Monday, February 20, 2017

Review: Star Wars: Shadows of the Empire

Star Wars holds a special place in my heart, since I loved the movies and the expanded universe when I was rather young. Naturally, I also played many Star Wars video games, and in total I've probably played more Star Wars games than games set in any other universe.

Recently, Humble Bundle offered their Star Wars III bundle, and as it contained some of the games I played growing up, along with many that I hadn't played, I was quick to snap it up. Among those games was Shadows of the Empire, which is one of the leading candidates for the first Star Wars game I ever played.

How did this childhood memory stack up after all these years? experience was decidedly mixed. It was nice to revisit Shadows of the Empire, but the game has aged poorly, and I'm forced to admit that it probably wasn't all that great a game even back in its day. But, let's break it down:


These have obviously not held up well over the course of time. Textures are simplistic, models are low polygon count, there's heavy use of fog to reduce draw distances, and lighting is strictly ambient. But for their simplicity, they are functional, and you'll never have any trouble distinguishing enemies, terrain, and the various pick-ups.

The repetitive textures have the potential to contribute to disorientation in some of the more maze like levels, but since none are very large, you won't get lost for long.

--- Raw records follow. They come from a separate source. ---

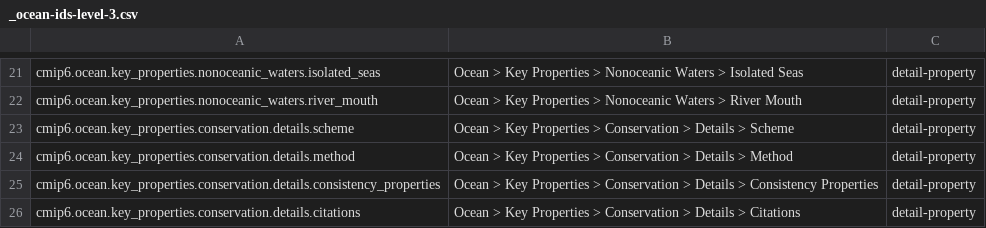
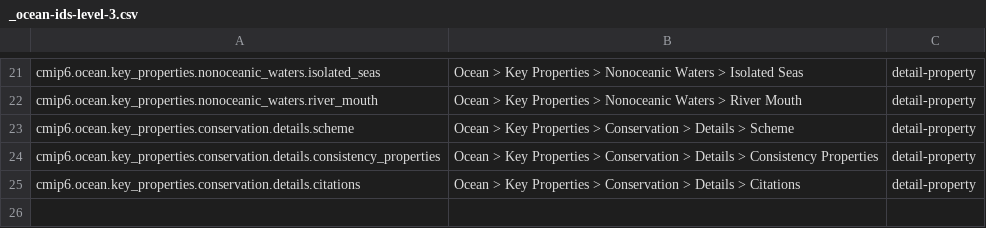
Before and after one commit to ES-DOC/cmip6-specializations-ocean, a CSV file: _ocean-ids-level-3.csv, drawn as a sheet; only a part is shown, gaps mark what is left out; the shorter side is filled out with more unchanged rows.

Commit message:
update ocean_key_properties for conservation and tuning

```diff
--- a/_ocean-ids-level-3.csv
+++ b/_ocean-ids-level-3.csv
@@ -23,3 +23,2 @@ cmip6.ocean.key_properties.nonoceanic_waters.river_mouth, Ocean > Key Properties
 cmip6.ocean.key_properties.conservation.details.scheme, Ocean > Key Properties > Conservation > Details > Scheme, detail-property
-cmip6.ocean.key_properties.conservation.details.method, Ocean > Key Properties > Conservation > Details > Method, detail-property
 cmip6.ocean.key_properties.conservation.details.consistency_properties, Ocean > Key Properties > Conservation > Details > Consistency Properties, detail-property
```
Also changed, not shown: 2 other files.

If you come into this game expecting it to play like a modern FPS, you will be in for a rude awakening. The controls are, to be generous, quirky. Most notably, under the default controls, your mouse both moves your character forward and backwards and rotates the camera side to side. But wait! What about looking up and down? For that, you have to press and hold a button to enable the mouse to shift your view up and down. By default, your camera will return to the default position when you release the key. I suggest switching the controls to one with view lock, since there's a few sections where looking up or down is important.

The other major quirk with the controls is that the game autoaims for you to a certain extent, which partially compensates for the difficulty in adjusting your viewpoint. This causes problems when it's trying to hit the wrong target, or if it locks onto an enemy that's just out view instead of one you can see. Since you generally only face one or two enemies at a time, this isn't too much of a problem.
Quirks aside, the controls are largely solid once you've gotten used to them, though you have to take care not to move when you're simply trying to look to one side. Jumps are floaty, but that's also something you can adapt to.

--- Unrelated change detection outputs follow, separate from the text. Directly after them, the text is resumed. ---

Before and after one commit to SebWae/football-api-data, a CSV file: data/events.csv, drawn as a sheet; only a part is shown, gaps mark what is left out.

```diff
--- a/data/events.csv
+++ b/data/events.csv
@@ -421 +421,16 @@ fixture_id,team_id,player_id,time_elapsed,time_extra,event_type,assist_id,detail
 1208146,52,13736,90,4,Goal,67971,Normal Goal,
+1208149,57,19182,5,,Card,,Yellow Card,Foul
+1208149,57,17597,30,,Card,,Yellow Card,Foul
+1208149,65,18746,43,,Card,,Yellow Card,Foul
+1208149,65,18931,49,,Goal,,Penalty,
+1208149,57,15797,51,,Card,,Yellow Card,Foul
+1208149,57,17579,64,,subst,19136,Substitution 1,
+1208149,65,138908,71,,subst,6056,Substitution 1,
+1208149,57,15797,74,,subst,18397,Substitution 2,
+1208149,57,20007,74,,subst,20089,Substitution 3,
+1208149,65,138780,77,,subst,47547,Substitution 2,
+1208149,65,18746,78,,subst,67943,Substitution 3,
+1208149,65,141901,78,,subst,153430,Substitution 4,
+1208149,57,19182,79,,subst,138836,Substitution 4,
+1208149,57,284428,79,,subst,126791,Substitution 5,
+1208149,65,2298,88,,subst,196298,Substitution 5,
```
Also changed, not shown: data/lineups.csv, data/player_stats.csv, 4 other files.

The biggest actual problem I had with the controls was in the early section of the Gall Spaceport level. There, I found some of the ledges you have to traverse to be rather slippery, and downward slopes were treachorous. Since this level also takes place in a canyon with steep drops, this led to many unnecssary depths. Take it slow, make sure you're moving directly to your destinations, and you'll mostly be okay.

Finally, there's no in-game tutorial for the controls, so you'll have to consult the pause menu frequently until you memorize them.


For all the faults I just mentioned, Shadows of the Empire is actually fun to play. It offers a good mix of level types, with some having you piloting vehicles, while others have you making your way through facilities on foot.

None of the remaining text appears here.